The bottom line, however, is that companies with e-commerce ambitions face a lot of hard integration work to make their ERP systems available over the Web. For those companies that were smart—or lucky—enough to have bought their ERP systems from a vendor experienced in developing ecommerce wares, adding easily integrated applications from that same vendor can be a money-saving option. For those companies whose ERP systems came from vendors that are less experienced with ecommerce development, the best—and possibly only—option might be to have a combination of internal staff and consultants hack through a custom integration.
But no matter what the details are, solving the difficult problem of integrating ERP and e-commerce requires careful planning, which is key to getting integration off on the right track. One of the most difficult aspects of ERP and e-commerce integration is that the Internet never stops. ERP applications are big and complex and require maintenance. The choice is stark if ERP is linked directly to the Web—take down your ERP system for maintenance and you take down your website.
Most e-commerce veterans will build flexibility into the ERP and e-commerce links so that they can keep the new e-commerce applications running on the Web while they shut down ERP for upgrades and fixes.
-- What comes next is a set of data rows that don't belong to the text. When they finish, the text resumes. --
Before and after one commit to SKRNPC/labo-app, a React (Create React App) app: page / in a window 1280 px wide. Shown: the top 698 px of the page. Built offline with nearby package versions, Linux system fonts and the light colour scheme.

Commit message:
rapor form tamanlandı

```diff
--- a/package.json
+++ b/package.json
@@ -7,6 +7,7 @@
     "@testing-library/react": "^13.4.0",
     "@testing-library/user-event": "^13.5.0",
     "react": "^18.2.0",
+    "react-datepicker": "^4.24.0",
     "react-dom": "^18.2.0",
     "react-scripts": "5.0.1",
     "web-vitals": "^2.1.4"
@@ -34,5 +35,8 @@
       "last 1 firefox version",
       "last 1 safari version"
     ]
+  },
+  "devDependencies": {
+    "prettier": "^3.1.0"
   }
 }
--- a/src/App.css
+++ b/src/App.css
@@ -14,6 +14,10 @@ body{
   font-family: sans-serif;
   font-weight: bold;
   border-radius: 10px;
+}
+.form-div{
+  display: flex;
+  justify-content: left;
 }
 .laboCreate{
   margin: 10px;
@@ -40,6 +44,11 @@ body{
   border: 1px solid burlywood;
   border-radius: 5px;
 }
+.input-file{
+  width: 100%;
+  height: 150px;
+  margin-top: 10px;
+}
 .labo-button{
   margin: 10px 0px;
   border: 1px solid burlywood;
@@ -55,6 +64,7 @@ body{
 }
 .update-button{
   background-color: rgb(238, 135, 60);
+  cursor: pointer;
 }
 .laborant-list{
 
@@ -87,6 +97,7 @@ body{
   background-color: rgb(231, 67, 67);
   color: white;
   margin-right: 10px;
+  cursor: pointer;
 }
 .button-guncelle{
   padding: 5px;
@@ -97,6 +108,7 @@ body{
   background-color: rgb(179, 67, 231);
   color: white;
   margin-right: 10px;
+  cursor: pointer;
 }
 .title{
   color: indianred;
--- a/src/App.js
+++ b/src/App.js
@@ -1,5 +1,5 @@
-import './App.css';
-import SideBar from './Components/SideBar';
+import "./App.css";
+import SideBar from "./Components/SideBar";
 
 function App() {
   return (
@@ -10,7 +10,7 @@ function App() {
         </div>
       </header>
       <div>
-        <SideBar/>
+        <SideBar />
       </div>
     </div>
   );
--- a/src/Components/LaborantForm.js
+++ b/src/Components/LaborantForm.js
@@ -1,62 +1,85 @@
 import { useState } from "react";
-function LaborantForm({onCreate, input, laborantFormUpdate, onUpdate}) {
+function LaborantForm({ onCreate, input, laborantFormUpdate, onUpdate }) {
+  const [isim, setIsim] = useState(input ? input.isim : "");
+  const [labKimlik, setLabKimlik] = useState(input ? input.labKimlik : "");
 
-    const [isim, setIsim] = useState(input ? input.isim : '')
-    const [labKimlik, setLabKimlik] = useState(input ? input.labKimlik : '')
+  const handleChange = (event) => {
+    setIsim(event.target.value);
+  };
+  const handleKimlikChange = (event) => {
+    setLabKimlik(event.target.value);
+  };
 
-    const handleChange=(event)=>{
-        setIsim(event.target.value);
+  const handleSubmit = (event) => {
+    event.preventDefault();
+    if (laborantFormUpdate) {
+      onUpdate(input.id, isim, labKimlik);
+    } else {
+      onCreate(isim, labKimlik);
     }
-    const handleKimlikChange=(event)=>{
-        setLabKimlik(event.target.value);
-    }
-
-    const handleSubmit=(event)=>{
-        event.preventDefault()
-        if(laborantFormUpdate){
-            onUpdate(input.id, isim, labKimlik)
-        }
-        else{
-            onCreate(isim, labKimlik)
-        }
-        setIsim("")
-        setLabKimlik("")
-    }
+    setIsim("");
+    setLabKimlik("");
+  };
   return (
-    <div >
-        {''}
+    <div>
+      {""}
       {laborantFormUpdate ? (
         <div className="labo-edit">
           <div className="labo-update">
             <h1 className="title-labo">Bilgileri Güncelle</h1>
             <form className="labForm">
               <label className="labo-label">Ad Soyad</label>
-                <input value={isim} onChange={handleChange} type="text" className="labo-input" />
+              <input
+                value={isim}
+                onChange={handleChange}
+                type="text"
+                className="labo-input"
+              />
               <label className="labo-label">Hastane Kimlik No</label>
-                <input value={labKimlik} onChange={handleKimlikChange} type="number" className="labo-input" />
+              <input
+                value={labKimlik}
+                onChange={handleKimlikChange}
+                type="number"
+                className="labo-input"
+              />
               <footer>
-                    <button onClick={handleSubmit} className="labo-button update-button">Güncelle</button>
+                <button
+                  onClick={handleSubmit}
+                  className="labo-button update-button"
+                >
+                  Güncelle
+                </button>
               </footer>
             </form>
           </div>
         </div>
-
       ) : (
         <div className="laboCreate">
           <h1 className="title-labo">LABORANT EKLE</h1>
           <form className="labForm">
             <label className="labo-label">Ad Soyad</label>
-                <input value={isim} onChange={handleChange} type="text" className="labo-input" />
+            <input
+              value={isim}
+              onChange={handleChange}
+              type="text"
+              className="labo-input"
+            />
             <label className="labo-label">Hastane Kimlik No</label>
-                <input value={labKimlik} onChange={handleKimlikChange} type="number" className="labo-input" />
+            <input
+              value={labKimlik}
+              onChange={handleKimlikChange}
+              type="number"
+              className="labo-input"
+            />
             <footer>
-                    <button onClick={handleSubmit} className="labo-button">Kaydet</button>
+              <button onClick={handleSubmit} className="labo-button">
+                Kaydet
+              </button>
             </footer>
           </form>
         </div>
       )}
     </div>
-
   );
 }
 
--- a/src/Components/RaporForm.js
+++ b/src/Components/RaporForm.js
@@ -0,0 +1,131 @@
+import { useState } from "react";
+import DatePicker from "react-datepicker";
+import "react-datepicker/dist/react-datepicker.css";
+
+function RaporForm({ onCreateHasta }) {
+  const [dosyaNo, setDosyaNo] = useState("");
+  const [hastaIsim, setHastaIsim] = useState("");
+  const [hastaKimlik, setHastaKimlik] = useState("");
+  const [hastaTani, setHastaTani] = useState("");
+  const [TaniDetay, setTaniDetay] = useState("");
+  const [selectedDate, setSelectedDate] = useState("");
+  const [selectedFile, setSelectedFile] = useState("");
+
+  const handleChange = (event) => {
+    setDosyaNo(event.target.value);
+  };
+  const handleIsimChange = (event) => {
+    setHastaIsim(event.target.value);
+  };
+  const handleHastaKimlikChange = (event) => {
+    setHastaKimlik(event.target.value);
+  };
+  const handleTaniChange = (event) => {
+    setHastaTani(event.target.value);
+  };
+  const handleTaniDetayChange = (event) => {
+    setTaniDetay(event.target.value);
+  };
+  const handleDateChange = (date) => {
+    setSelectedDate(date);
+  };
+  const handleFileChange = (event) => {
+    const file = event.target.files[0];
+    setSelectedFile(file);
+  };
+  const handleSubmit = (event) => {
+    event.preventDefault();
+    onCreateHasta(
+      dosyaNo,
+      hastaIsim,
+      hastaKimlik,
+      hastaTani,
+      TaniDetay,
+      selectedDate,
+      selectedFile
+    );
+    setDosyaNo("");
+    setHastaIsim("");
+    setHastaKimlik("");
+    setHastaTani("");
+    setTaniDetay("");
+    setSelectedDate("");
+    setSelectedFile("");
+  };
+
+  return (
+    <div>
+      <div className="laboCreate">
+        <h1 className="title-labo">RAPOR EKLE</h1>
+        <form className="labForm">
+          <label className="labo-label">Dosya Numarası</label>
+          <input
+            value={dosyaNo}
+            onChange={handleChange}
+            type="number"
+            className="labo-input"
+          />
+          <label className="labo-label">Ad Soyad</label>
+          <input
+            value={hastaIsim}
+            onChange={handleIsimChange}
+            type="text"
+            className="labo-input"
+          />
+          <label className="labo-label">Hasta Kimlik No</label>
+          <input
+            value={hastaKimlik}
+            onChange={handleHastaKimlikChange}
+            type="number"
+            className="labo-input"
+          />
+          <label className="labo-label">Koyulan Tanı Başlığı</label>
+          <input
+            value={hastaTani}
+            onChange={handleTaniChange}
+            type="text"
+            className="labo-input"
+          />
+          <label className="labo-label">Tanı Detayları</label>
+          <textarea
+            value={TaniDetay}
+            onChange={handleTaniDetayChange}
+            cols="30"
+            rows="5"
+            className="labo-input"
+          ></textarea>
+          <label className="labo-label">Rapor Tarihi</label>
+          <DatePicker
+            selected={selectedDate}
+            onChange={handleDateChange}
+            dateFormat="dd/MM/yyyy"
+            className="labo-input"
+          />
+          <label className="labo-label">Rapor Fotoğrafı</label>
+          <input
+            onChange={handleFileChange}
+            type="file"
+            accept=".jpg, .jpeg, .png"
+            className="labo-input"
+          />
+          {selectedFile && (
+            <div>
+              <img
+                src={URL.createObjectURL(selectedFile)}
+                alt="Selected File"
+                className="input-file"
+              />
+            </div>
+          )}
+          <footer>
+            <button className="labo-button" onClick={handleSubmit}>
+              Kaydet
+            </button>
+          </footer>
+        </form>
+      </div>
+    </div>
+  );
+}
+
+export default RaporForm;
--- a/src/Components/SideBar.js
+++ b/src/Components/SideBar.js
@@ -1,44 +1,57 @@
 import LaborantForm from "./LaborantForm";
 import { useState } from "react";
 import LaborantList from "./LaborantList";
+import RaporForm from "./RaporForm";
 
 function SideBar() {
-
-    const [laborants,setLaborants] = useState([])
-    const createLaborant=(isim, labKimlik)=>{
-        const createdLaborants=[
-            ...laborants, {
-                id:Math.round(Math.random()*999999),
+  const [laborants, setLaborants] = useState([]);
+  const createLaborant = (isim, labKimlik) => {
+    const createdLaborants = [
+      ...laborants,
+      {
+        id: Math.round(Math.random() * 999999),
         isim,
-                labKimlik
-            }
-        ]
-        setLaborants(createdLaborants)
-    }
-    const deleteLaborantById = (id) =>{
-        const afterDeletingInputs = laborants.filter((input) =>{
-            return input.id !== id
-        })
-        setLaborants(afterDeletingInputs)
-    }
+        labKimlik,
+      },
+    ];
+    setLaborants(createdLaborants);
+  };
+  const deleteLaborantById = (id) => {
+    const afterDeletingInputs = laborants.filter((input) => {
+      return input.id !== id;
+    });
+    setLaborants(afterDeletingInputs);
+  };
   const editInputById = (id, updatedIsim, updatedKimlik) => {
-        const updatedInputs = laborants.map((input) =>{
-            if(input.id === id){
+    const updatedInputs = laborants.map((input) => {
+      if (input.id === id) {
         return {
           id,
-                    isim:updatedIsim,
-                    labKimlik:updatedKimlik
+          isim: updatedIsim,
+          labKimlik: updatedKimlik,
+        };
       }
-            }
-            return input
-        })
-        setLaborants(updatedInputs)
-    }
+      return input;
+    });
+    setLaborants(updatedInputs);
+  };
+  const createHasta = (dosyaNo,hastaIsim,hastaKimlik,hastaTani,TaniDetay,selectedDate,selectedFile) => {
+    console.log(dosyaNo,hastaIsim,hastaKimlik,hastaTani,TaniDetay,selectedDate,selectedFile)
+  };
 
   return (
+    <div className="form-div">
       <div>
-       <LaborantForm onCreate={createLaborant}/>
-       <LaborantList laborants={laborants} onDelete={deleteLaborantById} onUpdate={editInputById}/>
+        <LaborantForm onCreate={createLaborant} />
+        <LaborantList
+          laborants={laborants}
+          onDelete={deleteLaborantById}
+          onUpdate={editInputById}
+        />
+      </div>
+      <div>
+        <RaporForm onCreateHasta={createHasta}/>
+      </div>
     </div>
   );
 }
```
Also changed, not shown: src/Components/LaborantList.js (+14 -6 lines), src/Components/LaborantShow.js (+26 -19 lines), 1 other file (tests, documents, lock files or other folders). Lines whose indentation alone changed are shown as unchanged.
The difficulty of getting ERP and e-commerce applications to work together—not to mention the other applications that demand ERP information such as supply chain and CRM software—has led companies to consider software known alternately as middleware and EAI software. These applications act as software translators that take information from ERP and convert it into a format that e-commerce and other applications can understand.
Middleware has improved dramatically in recent years, and though it is difficult to sell and prove ROI on the software with business leaders—it is invisible to computer users—it can help solve many of the biggest integration woes that plague IT these days.
Look for us instance, we have developed an ecommerce connector for Microsoft Dynamics. Connect360 connects your systems, departments, and people to eradicate data bottlenecks and free up resources while advanced business alerts and automated workflows convert slow, error-prone manual tasks into quick and responsive automated processes.
- Automatically transfer orders from an online shopping cart into your ERP system.
- Synchronize stock levels from your online store (and) to your ERP.
- Track shipping information in your ERP from UPS, Fedex etc.
- Multiple Language and currency support.
- Connect 360 supports multiple stores – B2C, B2B & B2X
- It utilizes the complete Magento API to integrate every available part of Magento with Microsoft Dynamics.